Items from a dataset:

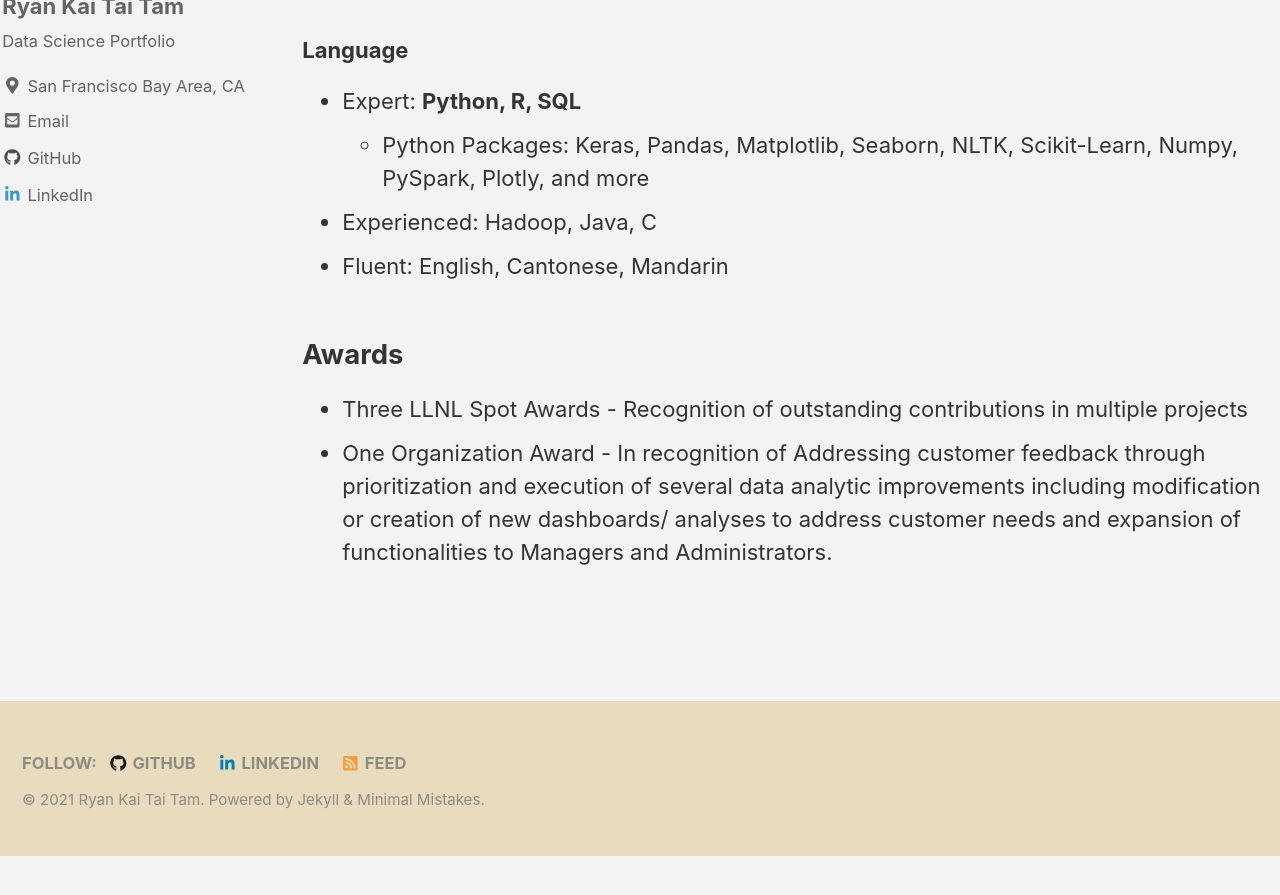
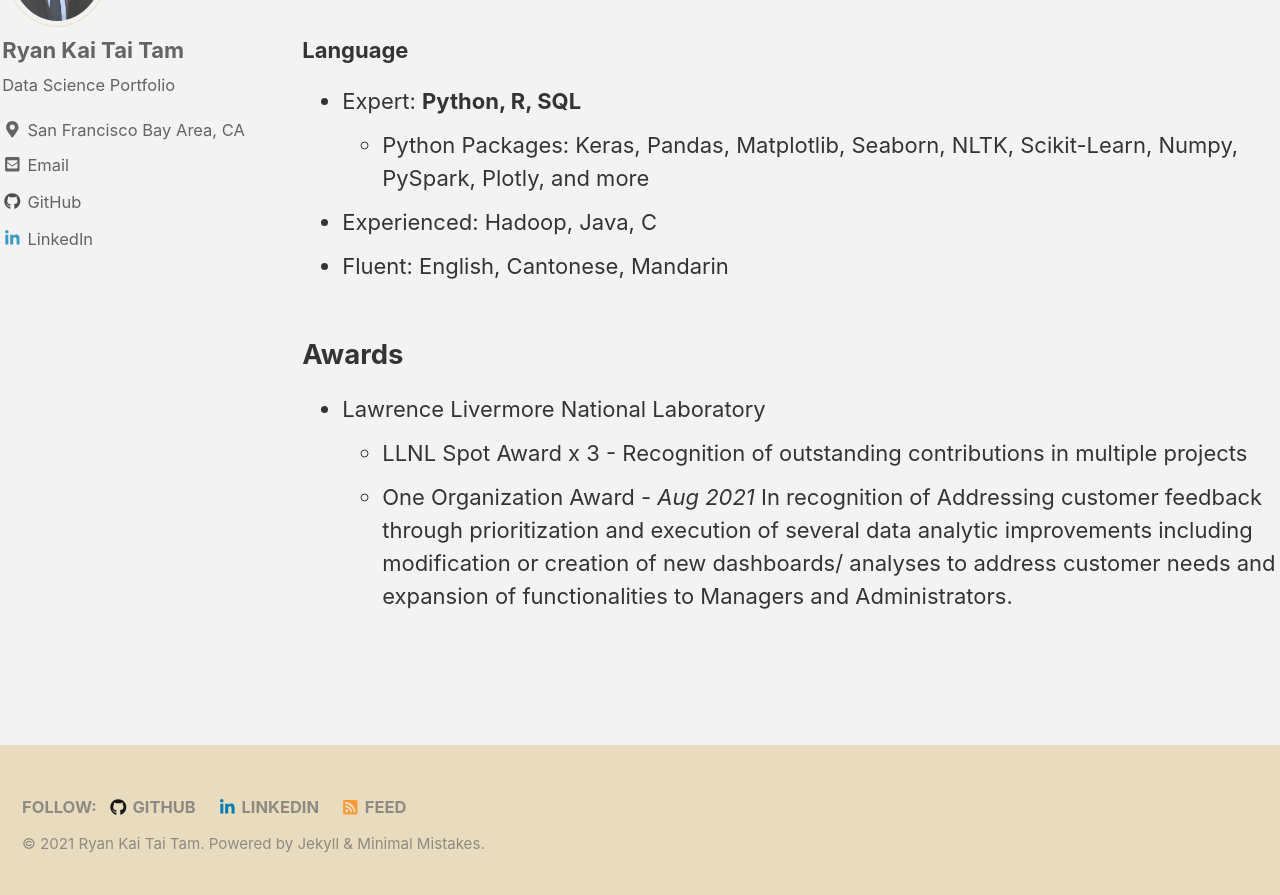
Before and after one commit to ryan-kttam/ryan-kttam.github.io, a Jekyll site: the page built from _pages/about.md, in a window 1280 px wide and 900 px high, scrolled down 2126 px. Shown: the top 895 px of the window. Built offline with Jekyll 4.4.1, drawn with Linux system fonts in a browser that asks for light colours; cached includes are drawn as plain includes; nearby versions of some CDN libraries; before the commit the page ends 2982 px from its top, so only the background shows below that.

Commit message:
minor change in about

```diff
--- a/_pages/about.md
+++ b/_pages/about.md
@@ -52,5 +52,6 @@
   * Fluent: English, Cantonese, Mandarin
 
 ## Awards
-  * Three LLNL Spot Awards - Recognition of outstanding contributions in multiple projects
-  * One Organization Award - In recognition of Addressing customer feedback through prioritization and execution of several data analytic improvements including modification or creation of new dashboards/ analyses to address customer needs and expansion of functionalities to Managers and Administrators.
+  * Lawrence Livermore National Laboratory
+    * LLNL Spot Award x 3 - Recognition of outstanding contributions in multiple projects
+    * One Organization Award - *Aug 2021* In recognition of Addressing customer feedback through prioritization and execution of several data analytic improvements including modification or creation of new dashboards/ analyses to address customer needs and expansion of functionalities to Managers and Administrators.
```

### WHAT TO DO
The entries above need an exact copy without their pictures.

### YOUR SOLUTION
Before and after one commit to ryan-kttam/ryan-kttam.github.io, a Jekyll site: the page built from _pages/about.md, in a window 1280 px wide and 900 px high, scrolled down 2126 px. Shown: the top 895 px of the window. Built offline with Jekyll 4.4.1, drawn with Linux system fonts in a browser that asks for light colours; cached includes are drawn as plain includes; nearby versions of some CDN libraries; before the commit the page ends 2982 px from its top, so only the background shows below that.

Commit message:
minor change in about

```diff
--- a/_pages/about.md
+++ b/_pages/about.md
@@ -52,5 +52,6 @@
   * Fluent: English, Cantonese, Mandarin
 
 ## Awards
-  * Three LLNL Spot Awards - Recognition of outstanding contributions in multiple projects
-  * One Organization Award - In recognition of Addressing customer feedback through prioritization and execution of several data analytic improvements including modification or creation of new dashboards/ analyses to address customer needs and expansion of functionalities to Managers and Administrators.
+  * Lawrence Livermore National Laboratory
+    * LLNL Spot Award x 3 - Recognition of outstanding contributions in multiple projects
+    * One Organization Award - *Aug 2021* In recognition of Addressing customer feedback through prioritization and execution of several data analytic improvements including modification or creation of new dashboards/ analyses to address customer needs and expansion of functionalities to Managers and Administrators.
```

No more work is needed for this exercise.